114 Melanie O’Brien, ‘Don’t Kill Them, Let’s Choose Them as Wives’: The Development of the Crimes of Forced Marriage, Sexual Slavery and Enforced Prostitution in International Criminal Law, 20 Int’l J. Hum. Rts. 386, 397 (2016).

115 Amnesty International, Peru: The Truth and Reconciliation Commission: A First Step Towards a Country Without Injustice, at 19–21 (2004),; Jocelyn E. Getgen, Untold Truths: The Exclusion of Enforced Sterilizations From the Peruvian Truth Commission’s Final Report, 29 B. C. Third World L. J. 1 (2009).

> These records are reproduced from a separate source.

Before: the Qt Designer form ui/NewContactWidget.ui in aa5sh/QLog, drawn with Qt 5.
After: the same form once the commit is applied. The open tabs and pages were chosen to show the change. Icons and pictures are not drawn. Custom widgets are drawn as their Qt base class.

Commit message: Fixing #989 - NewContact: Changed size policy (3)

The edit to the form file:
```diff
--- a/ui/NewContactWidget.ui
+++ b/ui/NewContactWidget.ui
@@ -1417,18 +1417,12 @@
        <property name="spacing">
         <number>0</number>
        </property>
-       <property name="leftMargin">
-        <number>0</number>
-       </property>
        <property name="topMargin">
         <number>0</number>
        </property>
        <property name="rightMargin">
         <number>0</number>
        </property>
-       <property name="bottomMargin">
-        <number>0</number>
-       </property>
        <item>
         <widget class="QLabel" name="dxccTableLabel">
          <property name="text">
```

116 ICC Elements of Crimes art. 7(1)(g)-6, no. 1; art. 8(2)(b)(xxii)-6, no. 1; art. 8(2)(e)(vi)-6, no. 1. For a more detailed analysis of the different approaches to define sexual violence in jurisprudence and literature, see Altunjan, supra note 1, at 280–85.

117 Schwarz, supra note 6, at 281–88. Similarly, see Christopher K. Hall et al., supra note 79, Article 7 margin no. 68.

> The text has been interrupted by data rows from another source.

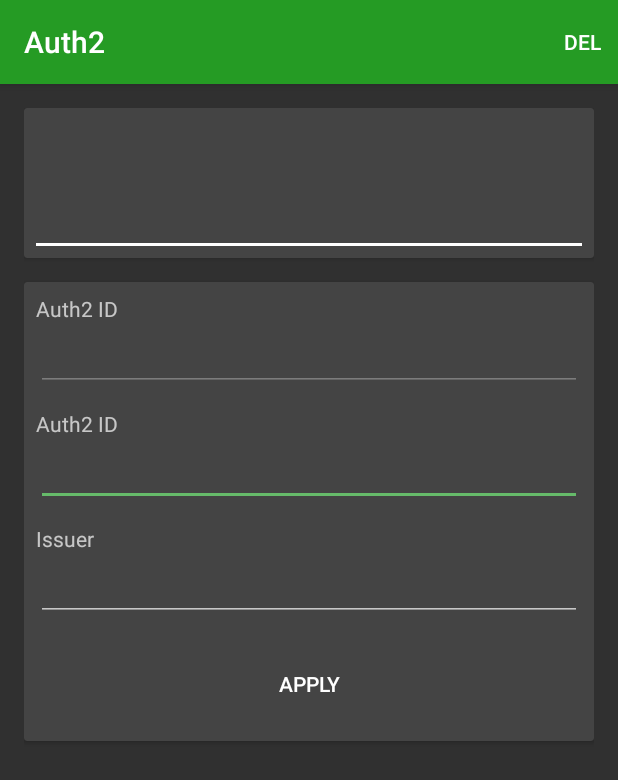
After one commit to kuluna/Auth2, an Android app: the DetailActivity screen opened directly, with no data from a screen before it, on a phone screen of 412 x 824 dp. The commit adds this screen. Shown: the top 780 px of the screen. Run offline under Robolectric (Android 15) with nearby library versions, the phone set to English and light mode, and no system bars; libraries missing offline, so code that uses them is left out: com.activeandroid, com.activeandroid.query; 1 statement that could not run was skipped.

Commit message:
詳細画面を追加

```diff
--- /dev/null
+++ b/mobile/src/main/res/layout/activity_detail.xml
@@ -0,0 +1,81 @@
+<LinearLayout xmlns:android="http://schemas.android.com/apk/res/android"
+    xmlns:card_view="http://schemas.android.com/apk/res-auto"
+    xmlns:tools="http://schemas.android.com/tools"
+    android:layout_width="match_parent"
+    android:layout_height="match_parent"
+    android:orientation="vertical"
+    android:paddingBottom="@dimen/activity_vertical_margin"
+    android:paddingLeft="@dimen/activity_horizontal_margin"
+    android:paddingRight="@dimen/activity_horizontal_margin"
+    android:paddingTop="@dimen/activity_vertical_margin"
+    tools:context="app.kuluna.jp.auth2.DetailActivity">
+
+    <include
+        layout="@layout/list_card"
+        android:layout_width="match_parent"
+        android:layout_height="wrap_content" />
+
+    <android.support.v7.widget.CardView
+        android:layout_width="match_parent"
+        android:layout_height="wrap_content"
+        android:layout_marginTop="16dp"
+        card_view:cardBackgroundColor="#444"
+        card_view:cardCornerRadius="2dp">
+
+        <LinearLayout
+            android:layout_width="match_parent"
+            android:layout_height="match_parent"
+            android:orientation="vertical"
+            android:padding="8dp">
+
+            <TextView
+                android:layout_width="wrap_content"
+                android:layout_height="wrap_content"
+                android:text="@string/auth2id" />
+
+            <EditText
+                android:id="@+id/edittext_auth2id"
+                android:layout_width="match_parent"
+                android:layout_height="wrap_content"
+                android:layout_marginBottom="12dp"
+                android:enabled="false"
+                tools:text="1" />
+
+            <TextView
+                android:layout_width="wrap_content"
+                android:layout_height="wrap_content"
+                android:text="@string/auth2id" />
+
+            <EditText
+                android:id="@+id/edittext_accountId"
+                android:layout_width="match_parent"
+                android:layout_height="wrap_content"
+                android:layout_marginBottom="12dp"
+                android:inputType="textEmailAddress"
+                tools:text="example@example.com">
+
+                <requestFocus />
+            </EditText>
+
+            <TextView
+                android:layout_width="wrap_content"
+                android:layout_height="wrap_content"
+                android:text="@string/issuer" />
+
+            <EditText
+                android:id="@+id/edittext_issue"
+                android:layout_width="match_parent"
+                android:layout_height="wrap_content"
+                android:layout_marginBottom="12dp"
+                android:inputType="textEmailAddress"
+                tools:text="Google" />
+
+            <Button
+                android:id="@+id/button_apply"
+                style="?android:attr/borderlessButtonStyle"
+                android:layout_width="match_parent"
+                android:layout_height="60dp"
+                android:text="@string/apply" />
+        </LinearLayout>
+    </android.support.v7.widget.CardView>
+</LinearLayout>
--- a/mobile/src/main/res/layout/list_card.xml
+++ b/mobile/src/main/res/layout/list_card.xml
@@ -1,6 +1,7 @@
 <?xml version="1.0" encoding="utf-8"?>
 
 <android.support.v7.widget.CardView xmlns:android="http://schemas.android.com/apk/res/android"
+    xmlns:tools="http://schemas.android.com/tools"
     xmlns:card_view="http://schemas.android.com/apk/res-auto"
     android:layout_width="match_parent"
     android:layout_height="match_parent"
@@ -10,9 +11,10 @@
     card_view:cardBackgroundColor="#444"
     card_view:cardCornerRadius="2dp">
 
-    <RelativeLayout
+    <LinearLayout
         android:layout_width="match_parent"
         android:layout_height="match_parent"
+        android:orientation="vertical"
         android:padding="8dp">
 
         <TextView
@@ -20,27 +22,22 @@
             android:layout_width="match_parent"
             android:layout_height="wrap_content"
             android:fontFamily="sans-serif-light"
-            android:text="Account Name" />
+            tools:text="Account Name" />
 
         <TextView
             android:id="@+id/card_authkey"
             android:layout_width="match_parent"
             android:layout_height="wrap_content"
-            android:layout_alignParentLeft="true"
-            android:layout_alignParentStart="true"
-            android:layout_below="@+id/card_accountid"
             android:layout_marginTop="6dp"
             android:fontFamily="sans-serif-light"
-            android:text="123456"
+            tools:text="123456"
             android:textColor="@color/brandcolor_accent"
             android:textSize="42sp" />
 
         <View
             android:layout_width="match_parent"
             android:layout_height="2dp"
-            android:layout_marginTop="2dp"
-            android:layout_alignBottom="@+id/card_authkey"
             android:background="@android:color/white" />
-    </RelativeLayout>
+    </LinearLayout>
 
 </android.support.v7.widget.CardView>
--- /dev/null
+++ b/mobile/src/main/res/menu/detail.xml
@@ -0,0 +1,11 @@
+<?xml version="1.0" encoding="utf-8"?>
+<menu xmlns:android="http://schemas.android.com/apk/res/android"
+    xmlns:app="http://schemas.android.com/apk/res-auto"
+    xmlns:tools="http://schemas.android.com/tools"
+    tools:context=".MainActivity">
+    <item
+        android:id="@+id/action_del"
+        android:title="@string/action_del"
+        app:showAsAction="always" />
+
+</menu>
--- a/mobile/src/main/res/values/strings.xml
+++ b/mobile/src/main/res/values/strings.xml
@@ -1,10 +1,16 @@
 <?xml version="1.0" encoding="utf-8"?>
 <resources>
-
     <string name="app_name">Auth2</string>
     <string name="action_add">Add</string>
+    <string name="action_del">Del</string>
     <string name="copied">Copied.</string>
     <string name="confirm_delete">Delete Token?</string>
     <string name="cancel">Cancel</string>
     <string name="error_uri">Sorry, TOTP Only</string>
+    <string name="auth2id">Auth2 ID</string>
+    <string name="accountid">Account ID</string>
+    <string name="issuer">Issuer</string>
+    <string name="apply">Apply</string>
+    <string name="error_auth2id">Sorry, data not found</string>
+    <string name="error_textfilter">Please do not use \'[\' and \']\'</string>
 </resources>
```
Also changed, not shown: mobile/src/main/AndroidManifest.xml (+6 -5 lines), mobile/src/main/java/app/kuluna/jp/auth2/DeleteDialogFragment.java (+6 -4 lines), mobile/src/main/java/app/kuluna/jp/auth2/DetailActivity.java (added, +143 -0 lines), mobile/src/main/java/app/kuluna/jp/auth2/MainActivity.java (+33 -39 lines), 1 other file.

118 Comm’n on Hum. Rts., Final Rep. Submitted by Ms. Gay J. McDougall, Special Rapporteur on Contemporary Forms of Slavery: Systematic Rape, Sexual Slavery and Slavery-Like Practices During Armed Conflict, U.N. Doc. E/CN.4/Sub.2/1998/13, para. 21 (1998).

119 Id. at para. 21.

120 Id. at para. 22.

121 De Brouwer, supra note 6, at 147–51; See also Grey, supra note 79, at 284, criticizing the “overreliance on penetration as the determinative factor.”

122 Kai Ambos, Treatise on International Criminal Law, Vol 2: The Crimes and Sentencing 103–104 (2013). Similarly, see Schwarz, supra note 6, at 338–42.

123 Grey, supra note 22, at 321. See also Grey, supra note 79.

125 Id. at 7.

126 See Andrea Büchler, Reproduktive Autonomie und Selbstbestimmung: Dimensionen, Umfang und Grenzen an den Anfängen menschlichen Lebens 5 (2017). See generally on reproductive crimes under international law Altunjan, supra note 1.

127 See also Ambos, supra note 122, at 103; Schwarz, supra note 6, at 277; Werle & Jeßberger, supra note 5, margin no. 1099.

128 See Altunjan, supra note 1, at 282–84. See also Grey, supra note 22, at 318–21; Schwarz, supra note 6, at 347.

129 See also Kai Ambos, Sexuelle Gewalt in bewaffneten Konflikten und Völkerstrafrecht, Zeitschrift für Internationale Strafrechtsdogmatik 287, 288 (2011).

130 Oosterveld, supra note 26, at 259.